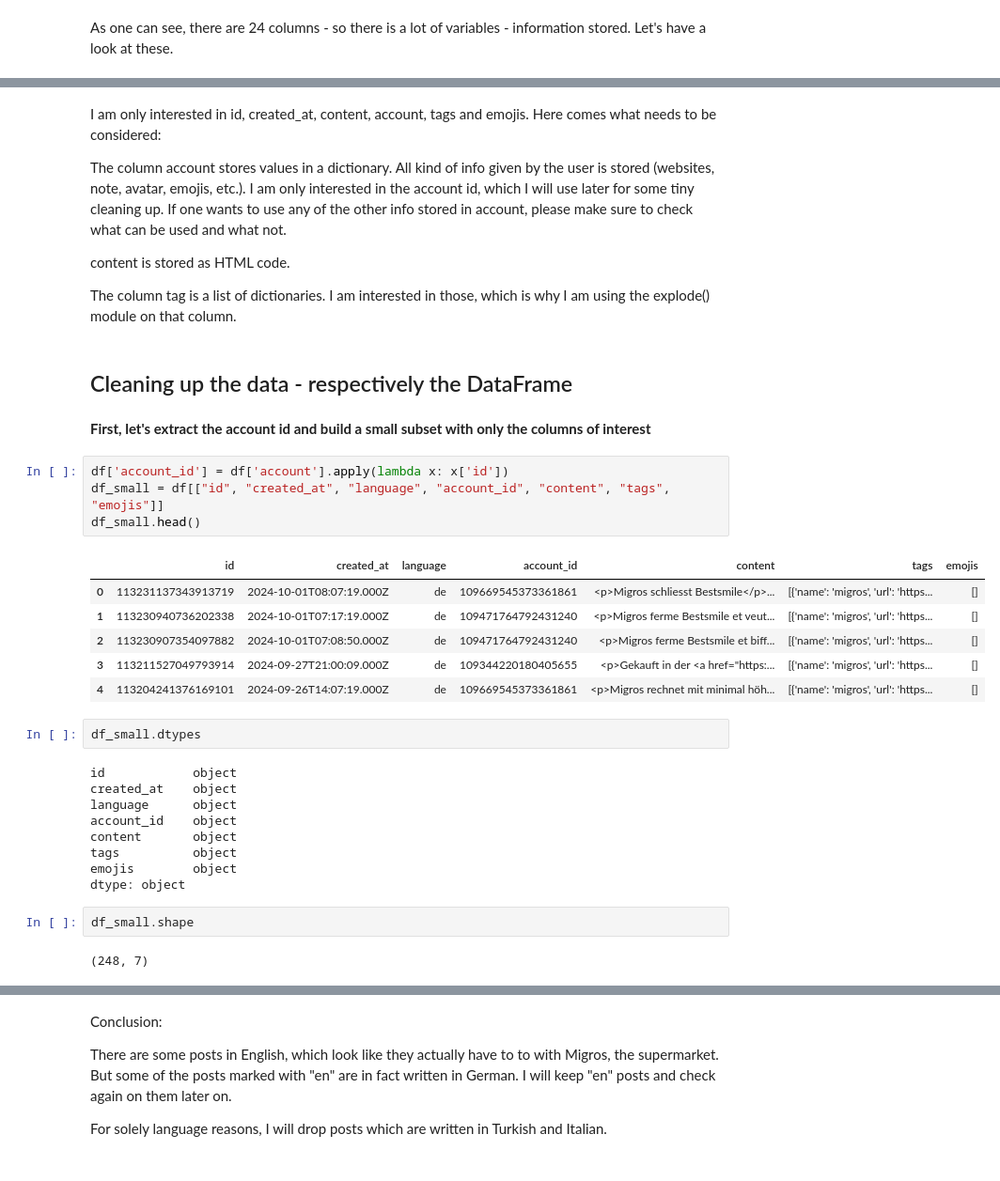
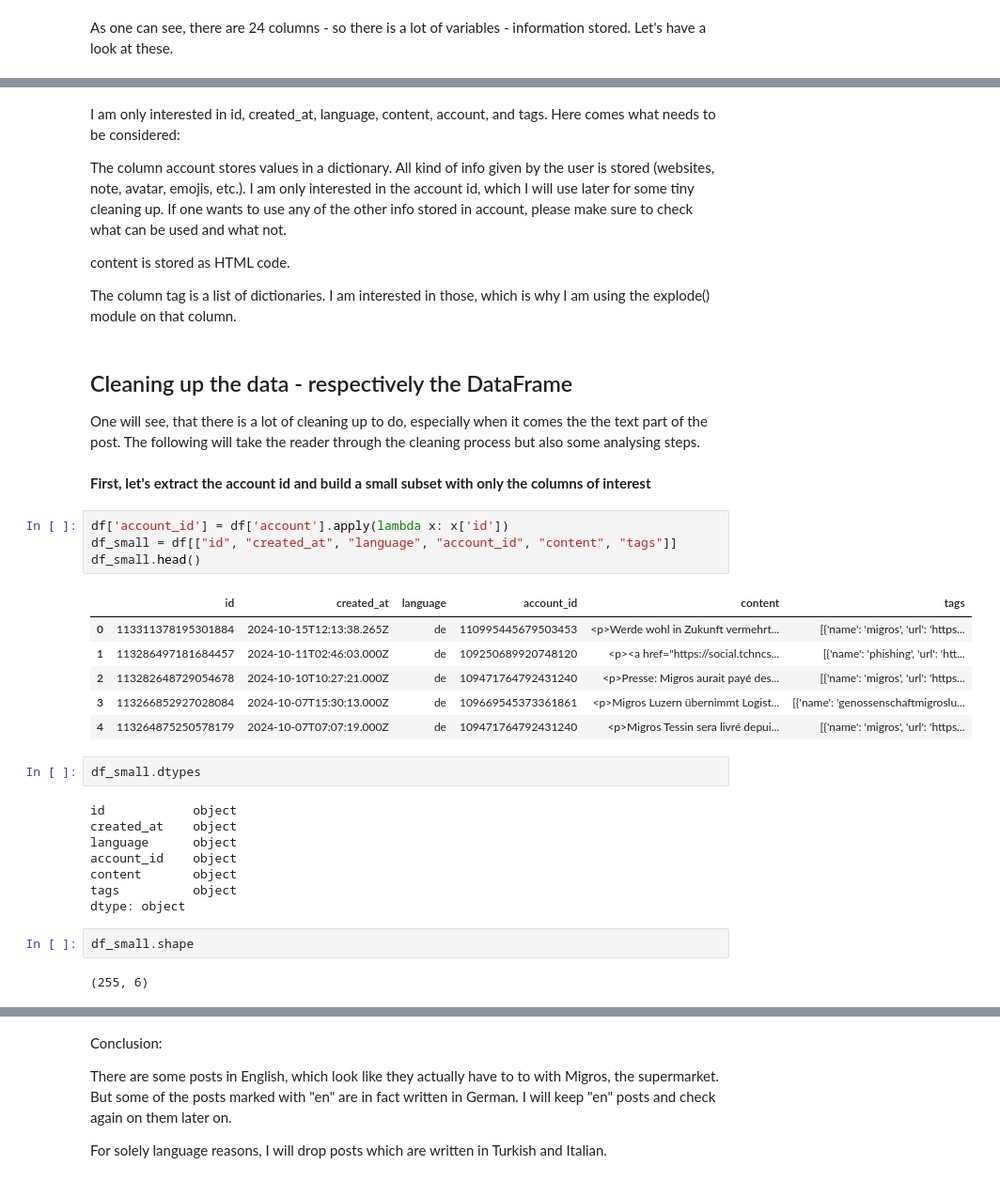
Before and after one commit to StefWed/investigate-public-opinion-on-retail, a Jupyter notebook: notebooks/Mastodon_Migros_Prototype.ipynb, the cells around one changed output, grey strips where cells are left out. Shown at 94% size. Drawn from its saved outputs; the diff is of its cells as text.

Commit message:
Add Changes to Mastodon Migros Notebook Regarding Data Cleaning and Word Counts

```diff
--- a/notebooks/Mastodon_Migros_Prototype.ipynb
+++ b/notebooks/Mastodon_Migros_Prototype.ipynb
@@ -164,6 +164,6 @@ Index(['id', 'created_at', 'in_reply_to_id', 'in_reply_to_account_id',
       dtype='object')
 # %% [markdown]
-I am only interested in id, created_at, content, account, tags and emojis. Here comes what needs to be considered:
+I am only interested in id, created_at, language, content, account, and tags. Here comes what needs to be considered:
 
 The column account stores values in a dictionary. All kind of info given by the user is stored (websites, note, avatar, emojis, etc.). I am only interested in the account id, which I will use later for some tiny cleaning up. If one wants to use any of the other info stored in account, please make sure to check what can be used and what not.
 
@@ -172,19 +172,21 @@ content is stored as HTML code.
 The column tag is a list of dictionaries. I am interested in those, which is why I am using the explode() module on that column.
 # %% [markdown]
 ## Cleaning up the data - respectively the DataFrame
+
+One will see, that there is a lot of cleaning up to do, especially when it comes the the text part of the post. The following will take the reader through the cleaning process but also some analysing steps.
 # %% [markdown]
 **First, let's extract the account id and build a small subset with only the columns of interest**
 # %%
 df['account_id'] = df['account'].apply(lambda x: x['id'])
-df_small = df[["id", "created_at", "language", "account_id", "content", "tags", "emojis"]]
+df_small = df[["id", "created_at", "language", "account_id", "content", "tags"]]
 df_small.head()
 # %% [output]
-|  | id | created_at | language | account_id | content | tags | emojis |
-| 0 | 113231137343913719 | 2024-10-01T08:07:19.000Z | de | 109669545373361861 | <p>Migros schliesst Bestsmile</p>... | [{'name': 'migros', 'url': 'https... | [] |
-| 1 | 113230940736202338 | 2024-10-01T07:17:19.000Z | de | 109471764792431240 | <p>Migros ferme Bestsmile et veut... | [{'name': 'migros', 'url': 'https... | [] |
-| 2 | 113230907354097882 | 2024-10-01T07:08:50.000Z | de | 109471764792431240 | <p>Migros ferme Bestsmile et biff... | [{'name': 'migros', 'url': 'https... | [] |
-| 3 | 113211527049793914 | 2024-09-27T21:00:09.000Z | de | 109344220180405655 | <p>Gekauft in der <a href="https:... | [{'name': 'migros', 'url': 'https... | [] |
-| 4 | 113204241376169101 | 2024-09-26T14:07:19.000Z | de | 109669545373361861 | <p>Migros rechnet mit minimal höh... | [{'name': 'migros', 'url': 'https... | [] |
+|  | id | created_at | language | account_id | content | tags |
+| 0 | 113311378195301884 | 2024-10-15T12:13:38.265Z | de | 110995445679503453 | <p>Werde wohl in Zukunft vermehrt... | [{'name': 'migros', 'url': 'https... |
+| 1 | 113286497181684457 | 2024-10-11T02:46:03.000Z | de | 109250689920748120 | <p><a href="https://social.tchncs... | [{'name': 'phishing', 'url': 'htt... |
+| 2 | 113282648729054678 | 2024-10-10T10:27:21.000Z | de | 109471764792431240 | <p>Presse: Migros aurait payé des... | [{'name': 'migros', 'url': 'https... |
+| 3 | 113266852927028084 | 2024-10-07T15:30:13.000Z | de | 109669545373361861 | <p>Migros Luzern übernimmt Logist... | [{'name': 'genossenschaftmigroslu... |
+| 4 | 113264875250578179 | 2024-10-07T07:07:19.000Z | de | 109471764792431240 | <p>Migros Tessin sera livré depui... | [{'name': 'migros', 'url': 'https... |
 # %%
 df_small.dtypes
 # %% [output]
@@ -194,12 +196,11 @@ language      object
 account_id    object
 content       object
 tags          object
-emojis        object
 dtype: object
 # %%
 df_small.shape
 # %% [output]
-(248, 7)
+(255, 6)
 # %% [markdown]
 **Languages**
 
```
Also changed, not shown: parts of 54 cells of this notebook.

══════════

[WHAT YOU ARE ASKED TO DO]:
Check every line of the material for the string "notebooks" and give the number of lines that have it, without anything else.

[EXERCISE RESPONSE]:
3